The track, Gunsmoke Blues, is a two-hander between Guy and Jason Isbell, with each trading electric guitar licks and vocals, and a cri de cœur with a clear message against gun violence.
It opens in that late ‘80s, early ‘90s style – low key, downtempo – with piano, keys and Guy’s smokey voice singing ‘Trouble down at the high-school, somebody got the gunsmoke blues / Read it in the morning paper, I watch it on the evening news.’ Around this, the guitar punctuates the song, as it so often does in blues compositions when not providing the rhythm part or a solo.
Guy’s style is conversational, in the room with his audience. The guitar is the icebreaker. And he’s typically generous in giving Isbell some room to say his piece.
The Blues Don’t Lie is the 34th studio album of Guy’s storied career and is the follow-up to 2018’s The Blues is Alive and Well. It also features guest spots from Elvis Costello, Mavis Staples, James Taylor and others, and was produced by longtime collaborator, the esteemed songwriter and drummer Tom Hambridge.
The release date of the album is of particular significance. September 30 marks the 65th anniversary of Guy’s arrival in Chicago, via train from Baton Rouge, Louisiana, a move that would be the making of Guy, the bluesman, and one of the true Chicago greats.
Speaking to Guitar World last year, Guy admitted that he didn’t think a country boy like him would fit in at first and make it alongside the Chicago players. It took a bit of time to adjusting.

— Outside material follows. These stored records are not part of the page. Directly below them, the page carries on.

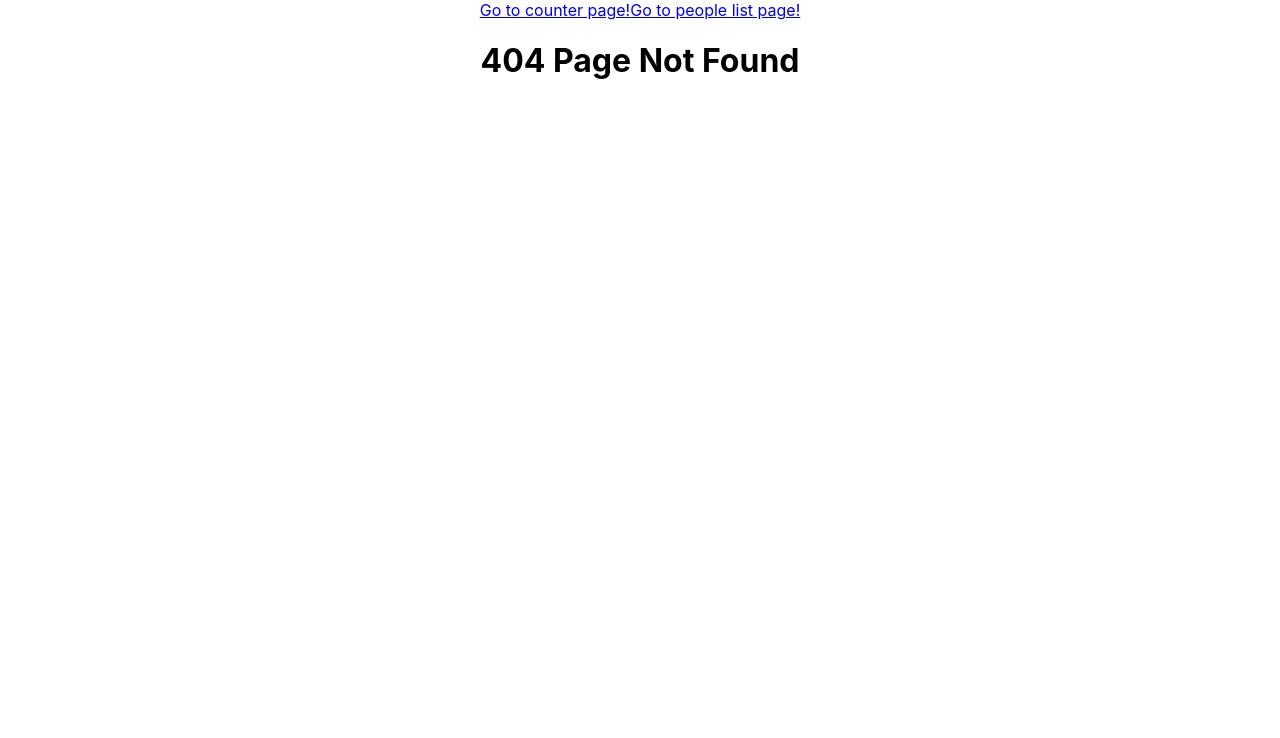
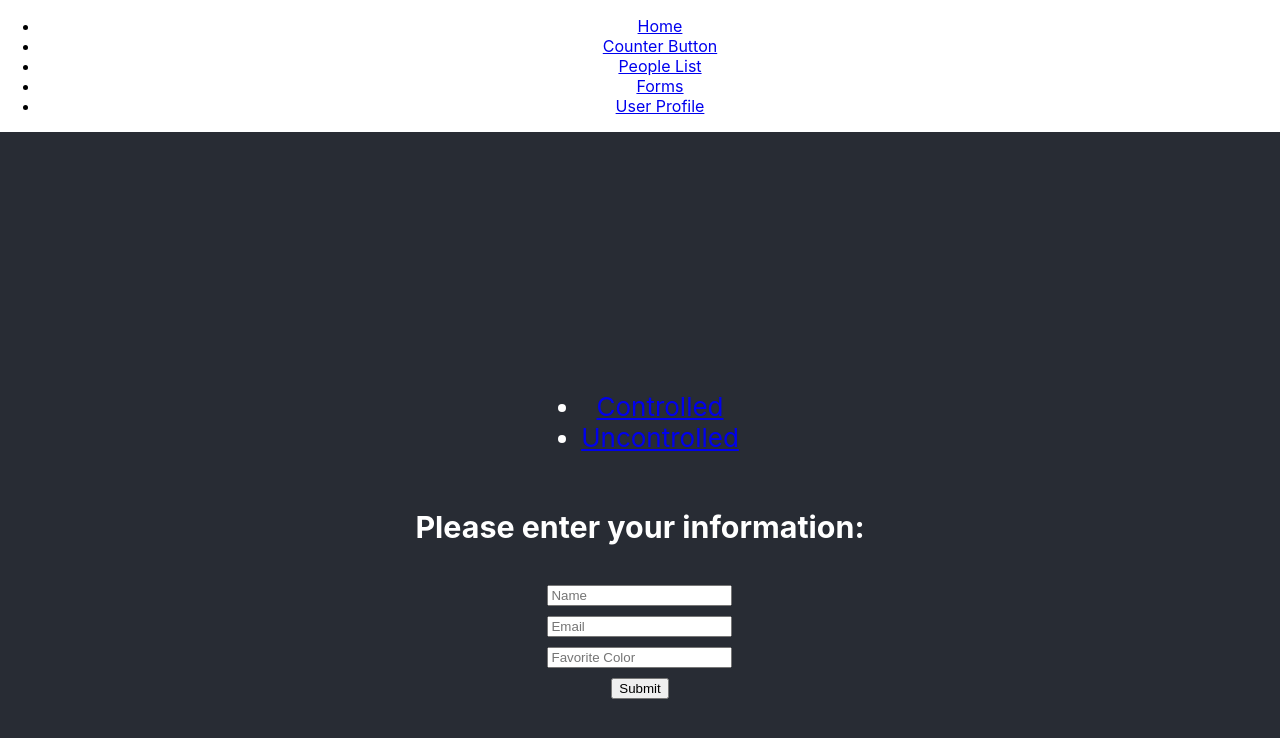
Before and after one commit to Pablo-Darias/react-practice, a React (Create React App) app: page /forms/controlled in a window 1280 px wide. Before the commit this address had no page. Shown: the top 738 px of the page. Built offline with nearby package versions, Linux system fonts and the light colour scheme.

Commit message:
Forms, Sidebar navigation and Requests - WIP

```diff
--- a/src/App.js
+++ b/src/App.js
@@ -1,20 +1,25 @@
 import React from 'react';
-import { BrowserRouter as Router, Route, Link, Switch } from 'react-router-dom'
+import { BrowserRouter as Router, Route, Switch } from 'react-router-dom'
 import {
   HomePage,
   CounterButtonPage,
   PeopleListPage,
-  NotFoundPage,
-  ProtectedPage
+  ControlledFormPage,
+  UncontrolledFormPage,
+  ProtectedPage,
+  UserProfilePage,
+  NotFoundPage
 } from './pages/index'
+import { Navbar } from './Navbar'
+import { FormsNavbar } from './FormsNavbar'
 import './App.css';
 
 function App() {
   return (
     <div className="App">
       <Router>
-        <Link to="/counter">Go to counter page!</Link>
-        <Link to="/people-list">Go to people list page!</Link>
+        <Navbar />
+        <div className="App-header">
           <Switch>
             <Route path="/" exact>
               <HomePage />
@@ -28,10 +33,25 @@ function App() {
             <Route path="/protected" >
               <ProtectedPage />
             </Route>
+            <Route path="/user" >
+              <UserProfilePage />
+            </Route>
+            <Route path="/forms">
+              <Router>
+                <FormsNavbar />
+                <Route path="/forms/controlled">
+                  <ControlledFormPage />
+                </Route>
+                <Route path="/forms/uncontrolled">
+                  <UncontrolledFormPage />
+                </Route>
+              </Router>
+            </Route>
             <Route>
               <NotFoundPage />
             </Route>
           </Switch>
+        </div>
       </Router>
     </div>
   );
--- /dev/null
+++ b/src/FormsNavbar.js
@@ -0,0 +1,15 @@
+import React from 'react'
+import { Link } from 'react-router-dom'
+
+export const FormsNavbar = () => {
+  return (
+    <ul>
+      <li>
+        <Link to="/forms/controlled">Controlled</Link>
+      </li>
+      <li>
+        <Link to="/forms/uncontrolled">Uncontrolled</Link>
+      </li>
+    </ul>
+  )
+}
--- /dev/null
+++ b/src/Navbar.js
@@ -0,0 +1,24 @@
+import React from 'react'
+import { Link } from 'react-router-dom'
+
+export const Navbar = () => {
+  return (
+    <ul>
+      <li>
+        <Link to="/">Home</Link>
+      </li>
+      <li>
+        <Link to="/counter">Counter Button</Link>
+      </li>
+      <li>
+        <Link to="/people-list">People List</Link>
+      </li>
+      <li>
+        <Link to="/forms">Forms</Link>
+      </li>
+      <li>
+        <Link to="/user">User Profile</Link>
+      </li>
+    </ul>
+  )
+}
--- /dev/null
+++ b/src/pages/ControlledFormPage.js
@@ -0,0 +1,45 @@
+import React, { useState } from 'react'
+
+export const ControlledFormPage = () => {
+  const [name, setName] = useState('')
+  const [email, setEmail] = useState('')
+  const [favoriteColor, setFavoriteColor] = useState('')
+
+  return (
+    <form>
+      <h3>Please enter your information:</h3>
+      <div>
+        <input
+          type="text"
+          placeholder="Name"
+          value={name}
+          onChange={e => setName(e.target.value)}
+        />
+      </div>
+      <div>
+        <input
+          type="text"
+          placeholder="Email"
+          value={email}
+          onChange={e => setEmail(e.target.value)}
+        />
+      </div>
+      <div>
+        <input
+          type="text"
+          placeholder="Favorite Color"
+          value={favoriteColor}
+          onChange={e => setFavoriteColor(e.target.value)}
+        />
+      </div>
+      <button onClick={e => {
+        alert(`
+          Your name is ${name},
+          Your email is ${email},
+          Your favoriteColor is ${favoriteColor},
+        `)
+        e.preventDefault()
+      }}>Submit</button>
+    </form>
+  )
+}
--- a/src/pages/ProtectedPage.js
+++ b/src/pages/ProtectedPage.js
@@ -1,5 +1,5 @@
 import React, { useEffect } from 'react'
-import { Redirect, useHistory } from 'react-router-dom'
+import { useHistory } from 'react-router-dom'
 
 export const ProtectedPage = () => {
   const history = useHistory();
--- /dev/null
+++ b/src/pages/UncontrolledFormPage.js
@@ -0,0 +1,42 @@
+import React from 'react'
+
+export const UncontrolledFormPage = () => {
+  const nameInput = React.createRef();
+  const emailInput = React.createRef();
+  const favoriteColorInput = React.createRef();
+
+  return (
+    <form>
+      <h3>Please enter your information:</h3>
+      <div>
+        <input
+          ref={nameInput}
+          type="text"
+          placeholder="Name"
+          />
+      </div>
+      <div>
+        <input
+          ref={emailInput}
+          type="text"
+          placeholder="Email"
+          />
+      </div>
+      <div>
+        <input
+          ref={favoriteColorInput}
+          type="text"
+          placeholder="Favorite Color"
+        />
+      </div>
+      <button onClick={e => {
+        alert(`
+          Your name is ${nameInput.current.value},
+          Your email is ${emailInput.current.value},
+          Your favorite color is ${favoriteColorInput.current.value},
+        `);
+        e.preventDefault();
+      }}>Submit</button>
+    </form>
+  )
+}
--- /dev/null
+++ b/src/pages/UserProfilePage.js
@@ -0,0 +1,22 @@
+import React, { useState, useEffect } from 'react'
+
+export const UserProfilePage = () => {
+  const [user, setUser] = useState({ name: '' })
+
+  useEffect(() => {
+    const fetchUser = async () => {
+      const response = await fetch('https://randomuser.me/api');
+      const data = await response.json();
+      setUser(data.results[0]);
+    }
+
+    fetchUser();
+  }, [])
+
+  return (
+    <div>
+      <h3>Name: {user.name.first}{user.name.last}</h3>
+      <p>Email: {user.email}</p>
+    </div>
+  )
+}
--- a/src/pages/index.js
+++ b/src/pages/index.js
@@ -1,5 +1,8 @@
 export { CounterButtonPage } from './CounterButtonPage'
 export { HomePage } from './HomePage'
 export { PeopleListPage } from './PeopleListPage'
+export { ControlledFormPage } from './ControlledFormPage'
+export { UncontrolledFormPage } from './UncontrolledFormPage'
 export { ProtectedPage } from './ProtectedPage'
+export { UserProfilePage } from './UserProfilePage'
 export { NotFoundPage } from './NotFoundPage'
```
Lines whose indentation alone changed are shown as unchanged.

“Well first of all, I didn’t think I was going to join this crowd here, because when I came, Muddy Waters, Howlin’ Wolf, Little Walter, you had Sonny Boy Williamson, Jimmy Rogers and all those guys were making hit records at Chess Records,” he said. “You had the jazz guys… We was listening to everything! But I said, ‘Buddy, you in Chicago but sit back, listen and learn. Don’t rush out there and think you can join these guys, just sit back and hope you can learn something from them.’ And I learned a lot from them.”
The only way to fit in in a city like Chicago was to develop a blues guitar style that made people pay attention. Blues chops were hard currency in the ‘60s Chicago club scene where there was a whole generation waiting to be discovered.
“I had to learn how to play a good lick on the guitar,” Guy said. “Every once or a while I’d be in a little blues club, hoping somebody would hear me playing, and I’d look out and there was Little Walter watching me.”
Anyone who has caught Buddy Guy live, a polka-dot Fender Stratocaster draped around him, the great man in his overalls exercising the legs and using the whole venue as a stage, might not recognize that he has a reserved side to him. Indeed, back in the day he was so awed by B.B. King that he freaked out when he saw his hero in the audience.
“I looked out there one night and there was B.B. King,” explained Guy. “I said, ‘Oh my God.’ I didn’t have a record. I was playing B.B. King, trying to play B.B. King, and when I took a break I tried to avoid him. But he called [on] me and we were friends until he passed away.”
The Blues Don’t Lie (opens in new tab) is available to pre-order now and ships September 30.